City to River Group Hits the Local Media

KMOV (Channel 4) has covered the City to River group's proposal to tear down a portion of Interstate 70 soon to be redundant with the construction of a new Mississippi River Bridge. Watch their coverage above or read the transcript here.

The only problem is that they failed to explicitly mention this--that I-70 will be rerouted over the new bridge and that a new at-grade, urban Memorial Drive would not be replacing I-70 at all in any official capacity. KMOV opened by labeling the proposal a "radical idea".

Also, the reporter interviewed a MODOT official who claimed the agency had "severe reservations" about removing any portion of I-70. See the video above. MODOT is open to tunneling the depressed lanes of the soon-to-be-former I-70, but not demolishing the whole 1.4 mile stretch in favor of an urban boulevard.
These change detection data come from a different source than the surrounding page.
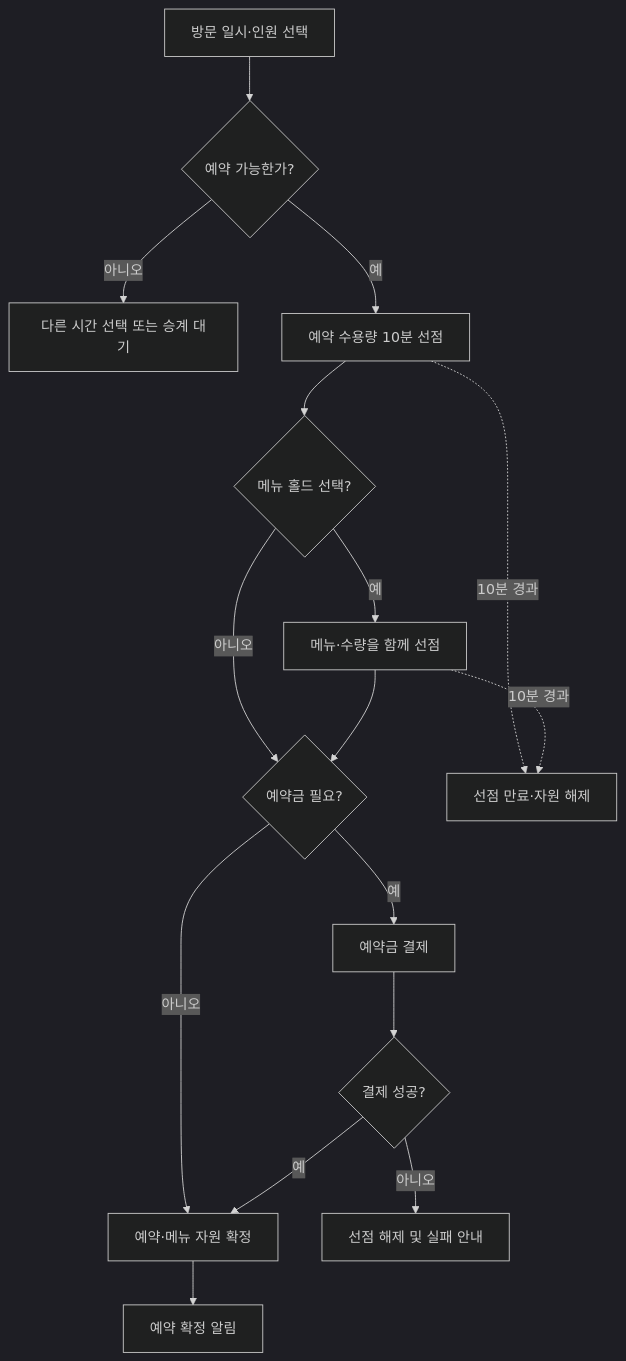
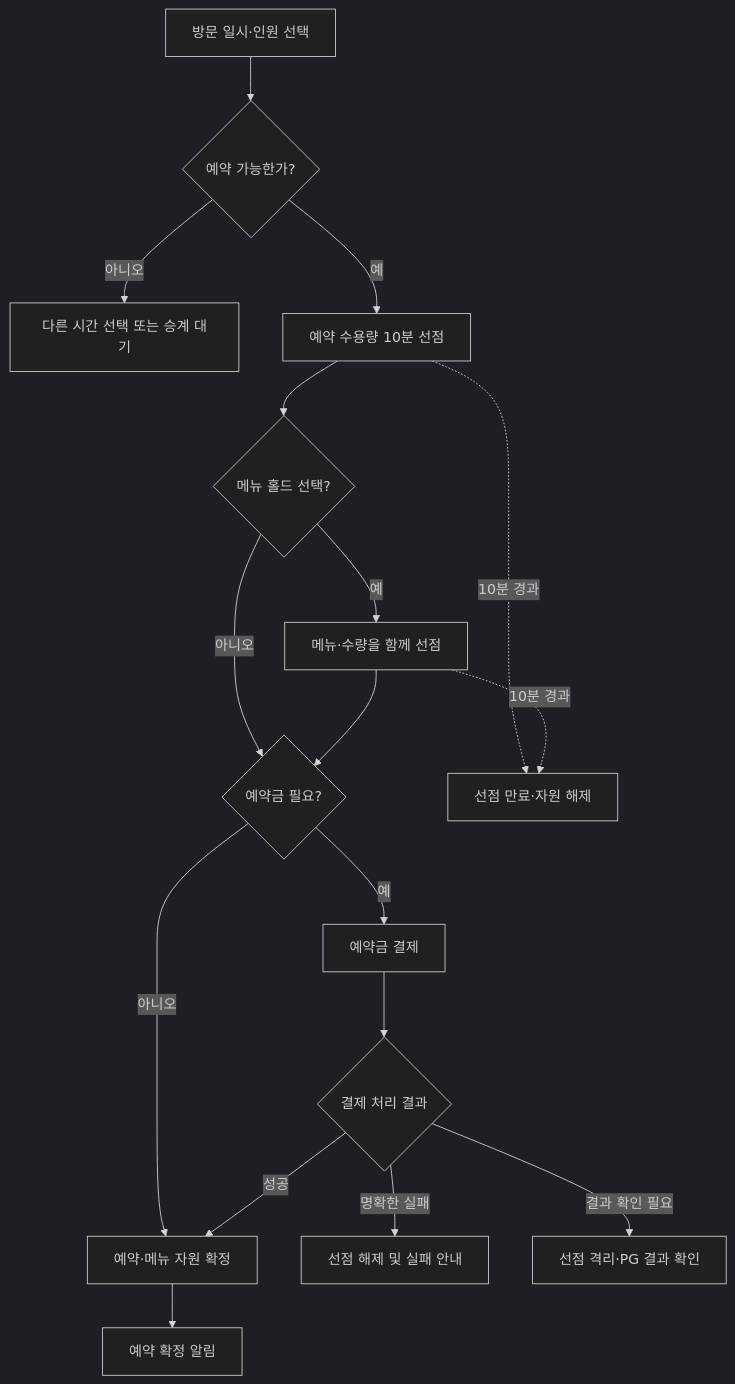
The second of 6 diagrams in docs/flowcharts/flowchart.md (sparta-spring4/Commerce-Final-Project-MiriYum), drawn with Mermaid (dark theme) before and after one commit. The commit also changed other lines of this file, not shown here.

Commit message:
docs: MVP 비즈니스 플로우의 상태·결제·전환 표현 정비

````diff
--- a/docs/flowcharts/flowchart.md
+++ b/docs/flowcharts/flowchart.md
@@ -171,23 +174,24 @@
 ```mermaid
 flowchart TD
     A["방문 일시·인원 선택"] --> B{"예약 가능한가?"}
     B -- "아니오" --> C["다른 시간 선택 또는 승계 대기"]
     B -- "예" --> D["예약 수용량 10분 선점"]
 
     D --> E{"메뉴 홀드 선택?"}
     E -- "예" --> F["메뉴·수량을 함께 선점"]
     E -- "아니오" --> G{"예약금 필요?"}
     F --> G
 
     G -- "아니오" --> H["예약·메뉴 자원 확정"]
     G -- "예" --> I["예약금 결제"]
-    I --> J{"결제 성공?"}
+    I --> J{"결제 처리 결과"}
 
-    J -- "예" --> H
-    J -- "아니오" --> K["선점 해제 및 실패 안내"]
+    J -- "성공" --> H
+    J -- "명확한 실패" --> K["선점 해제 및 실패 안내"]
+    J -- "결과 확인 필요" --> N["선점 격리·PG 결과 확인"]
 
     D -. "10분 경과" .-> L["선점 만료·자원 해제"]
     F -. "10분 경과" .-> L
 
     H --> M["예약 확정 알림"]
 ```
````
Where do I begin?

Removing a redundant piece of an interstate is not a "radical idea" in my book. The transformation of the area would be radical in the physical sense, if that was what was meant. But the notion itself is rather, well, sensible. The Archgrounds International Design Competition is underway and has provided funding for making better connections to the Arch and surrounding neighborhoods--not just the four blocks where the depressed section runs. It makes sense to remove the barrier between Laclede's Landing and the rest of downtown and to create a nexus of activity in the Memorial's center. An urban Memorial Drive would pull visitors from Laclede's Landing southward and allow them to much more easily, and with much more urbane surroundings, reach the Gateway Arch and Old Courthouse.

Furthermore, as mentioned, the new Mississippi River Bridge will carry the new I-70 route, which will now enter the city of St. Louis at Cass Avenue rather than the Poplar Street Bridge. Funding is in place and the bridge is being constructed. Now is the time to capitalize on the fact that this 1.4 mile stretch is simply redundant and not needed. Current plans indicate that MODOT will simply rechristen the old I-70 lanes as I-44, extending it northward from its terminus at I-55. To me, it's a radical idea not to remove this ugly barrier at such an opportune time.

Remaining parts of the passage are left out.